Afterthought: the system process that I could not kill without a server restart was the one that faulted while attempting to apply the logs to the secondary - leading the secondary to be suspended. I suppose this is a "long running transaction"? If this is the reason, can someone still please clarify for me the earlier questions - particularly about how "at risk" the primary was until this was resolved?

1 Answer 1


I'm going to hazard a guess here -

Given that the fault that led to the replica being suspended is an acknowledged bug in SQL Server, my guess is that as part of the bug, the primary was somehow continually re-trying to send synchroisation updates to the secondary. Those could not be hardened on the secondary's log so the primary retained the transaction information and the continual re-tries slowly increased the amount of log being used for this transaction.

Further, all other transactions on the primary were not being synced to the secondary, and so were persisted to the primary's log and the log backups on the primary were backing up this information.

Lastly, the fact the primary "held on" to the secondary in this way (with the thread that didn't die) is simply also a part of the bug, or is an additional bug that was exposed when the secondary failed to apply the logs. EDIT: It looks like this is a second known issue. In other words, SQL Server should have "let go" of the secondary once the secondary was suspended, but did not, and that is also a bug.

As to the question of what might have been lost had the primary failed during this extended period - my best guess is that the loss would have been limited to information that was tying up the log and that information related to keeping the secondary in sync. If the primary wasn't persisting the changes until receiving confirmation from the secondary that the secondary had hardened that log, then whatever changes were being carried out by the transaction being synced, would have been lost - but all other transaction would have been persisted to the primary (only) and subsequently backed up during the log backups (and then nightly full backups).

Certainly open to feedback on this answer, as it is a "best guess" for the scenario.

Your Answer

By clicking “Post Your Answer”, you agree to our terms of service and acknowledge you have read our privacy policy.

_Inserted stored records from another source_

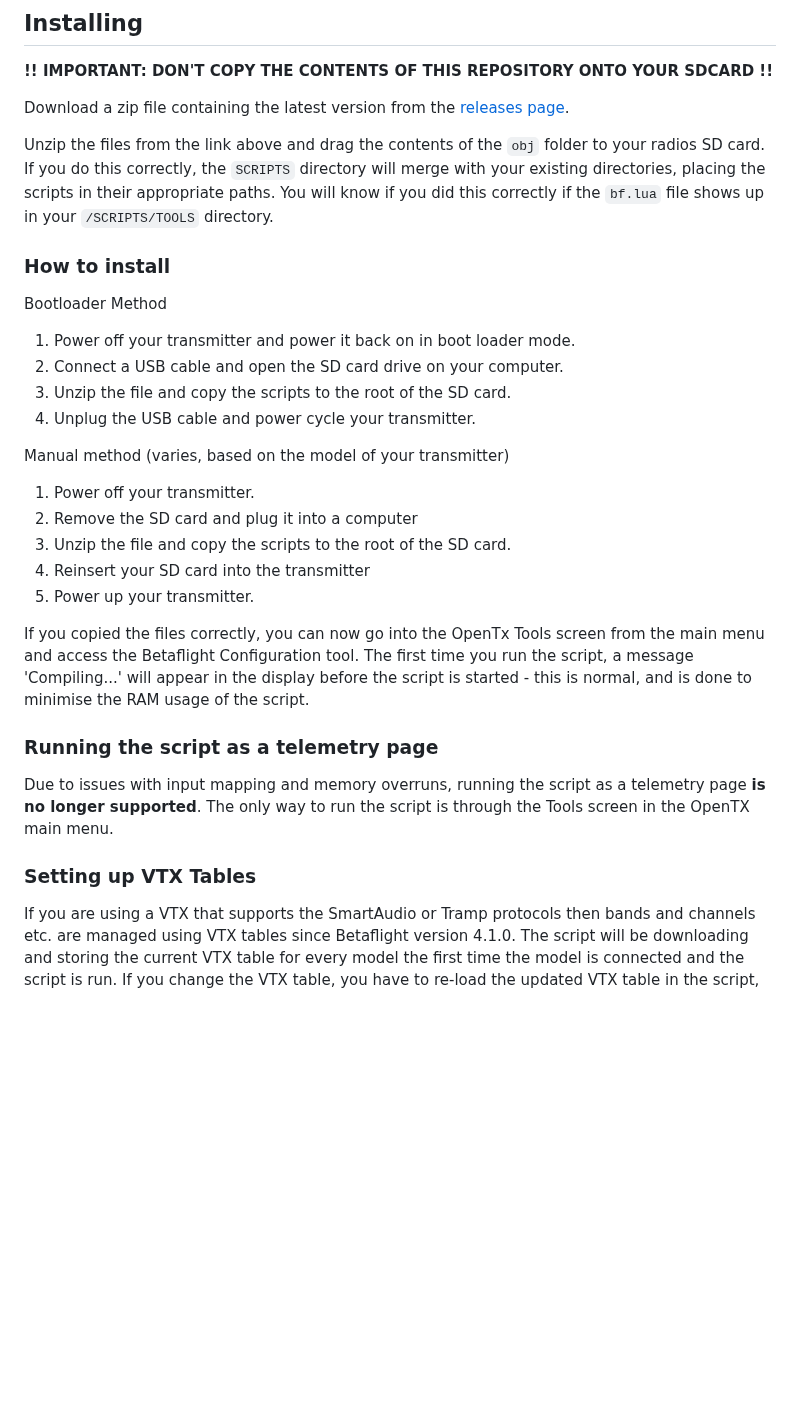
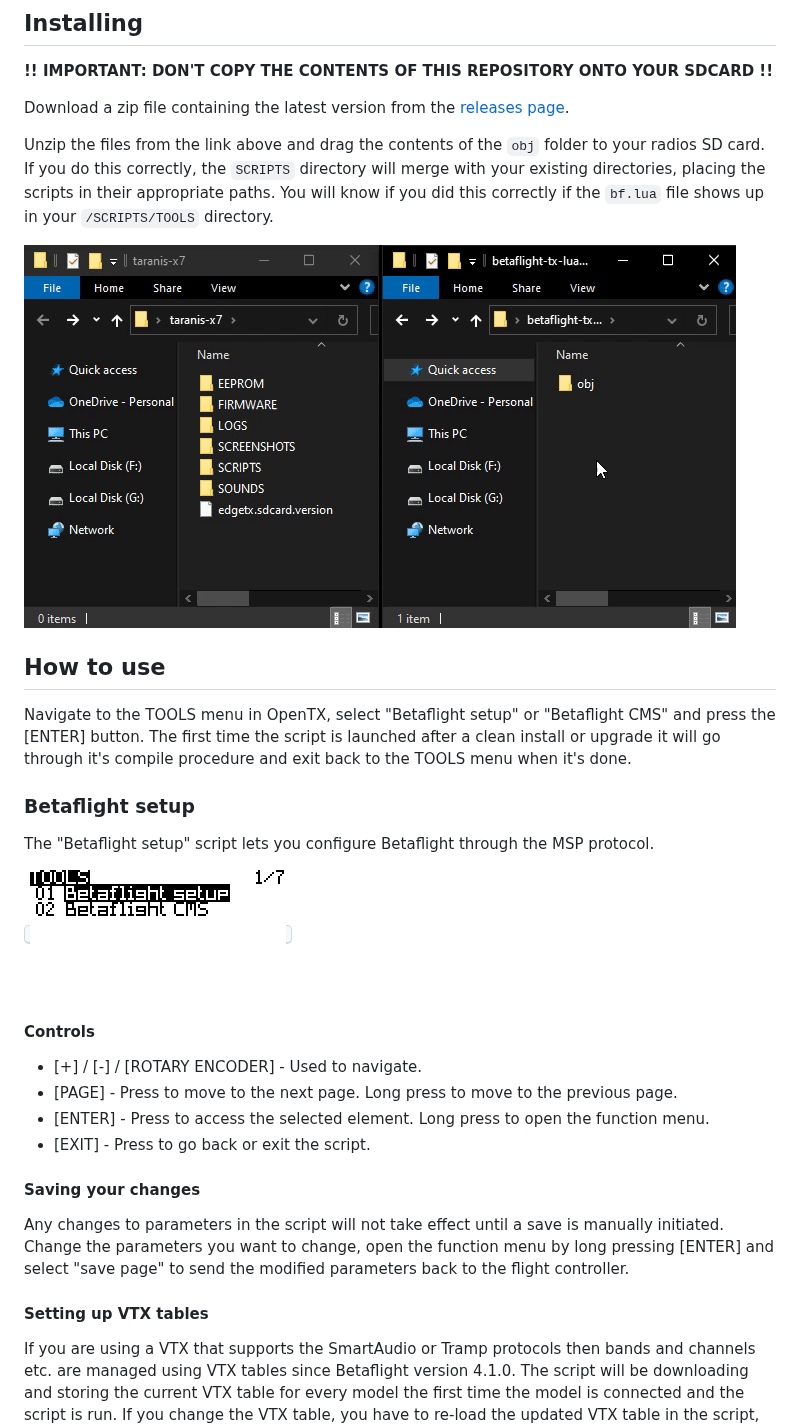
Before and after one commit to betaflight/betaflight-tx-lua-scripts, a Markdown page: README.md, the part around one of its changes. GitHub-like rendering; pictures changed too: docs/assets/images/how_to_use.gif (added), docs/assets/images/install.gif (added); blank space fills up the shorter version.

```diff
--- a/README.md
+++ b/README.md
@@ -19,30 +20,30 @@ Download a zip file containing the latest version from the [releases page](https
 
 Unzip the files from the link above and drag the contents of the `obj` folder to your radios SD card. If you do this correctly, the `SCRIPTS` directory will merge with your existing directories, placing the scripts in their appropriate paths.  You will know if you did this correctly if the `bf.lua` file shows up in your `/SCRIPTS/TOOLS` directory.
 
-### How to install
+![Install](docs/assets/images/install.gif)
 
-Bootloader Method
+## How to use
 
-1. Power off your transmitter and power it back on in boot loader mode.
-2. Connect a USB cable and open the SD card drive on your computer.
-3. Unzip the file and copy the scripts to the root of the SD card.
-4. Unplug the USB cable and power cycle your transmitter.
+Navigate to the TOOLS menu in OpenTX, select "Betaflight setup" or "Betaflight CMS" and press the [ENTER] button. The first time the script is launched after a clean install or upgrade it will go through it's compile procedure and exit back to the TOOLS menu when it's done.
 
-Manual method (varies, based on the model of your transmitter)
+### Betaflight setup
 
-1. Power off your transmitter.
-2. Remove the SD card and plug it into a computer
-3. Unzip the file and copy the scripts to the root of the SD card.
-4. Reinsert your SD card into the transmitter
-5. Power up your transmitter.
+The "Betaflight setup" script lets you configure Betaflight through the MSP protocol.
 
-If you copied the files correctly, you can now go into the OpenTx Tools screen from the main menu and access the Betaflight Configuration tool. The first time you run the script, a message 'Compiling...' will appear in the display before the script is started - this is normal, and is done to minimise the RAM usage of the script.
+<kbd>![Betaflight setup](docs/assets/images/how_to_use.gif)</kbd>
 
-### Running the script as a telemetry page
+#### Controls
 
-Due to issues with input mapping and memory overruns, running the script as a telemetry page **is no longer supported**. The only way to run the script is through the Tools screen in the OpenTX main menu.
+- [+] / [-] / [ROTARY ENCODER] - Used to navigate.
+- [PAGE] - Press to move to the next page. Long press to move to the previous page.
+- [ENTER] - Press to access the selected element. Long press to open the function menu.
+- [EXIT] - Press to go back or exit the script.
 
-### Setting up VTX Tables
+#### Saving your changes
+
+Any changes to parameters in the script will not take effect until a save is manually initiated. Change the parameters you want to change, open the function menu by long pressing [ENTER] and select "save page" to send the modified parameters back to the flight controller.
+
+#### Setting up VTX tables
 
 If you are using a VTX that supports the SmartAudio or Tramp protocols then bands and channels etc. are managed using VTX tables since Betaflight version 4.1.0. The script will be downloading and storing the current VTX table for every model the first time the model is connected and the script is run. If you change the VTX table, you have to re-load the updated VTX table in the script, by choosing the 'vtx tables' option in the function menu.
 
```
Also changed, not shown: other parts of README.md (+26 -4 lines), docs/assets/images/background_script_setup.png, docs/assets/images/download_vtx_tables.gif (added), docs/assets/images/how_to_use_cms.gif (added).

Not the answer you're looking for? Browse other questions tagged or ask your own question.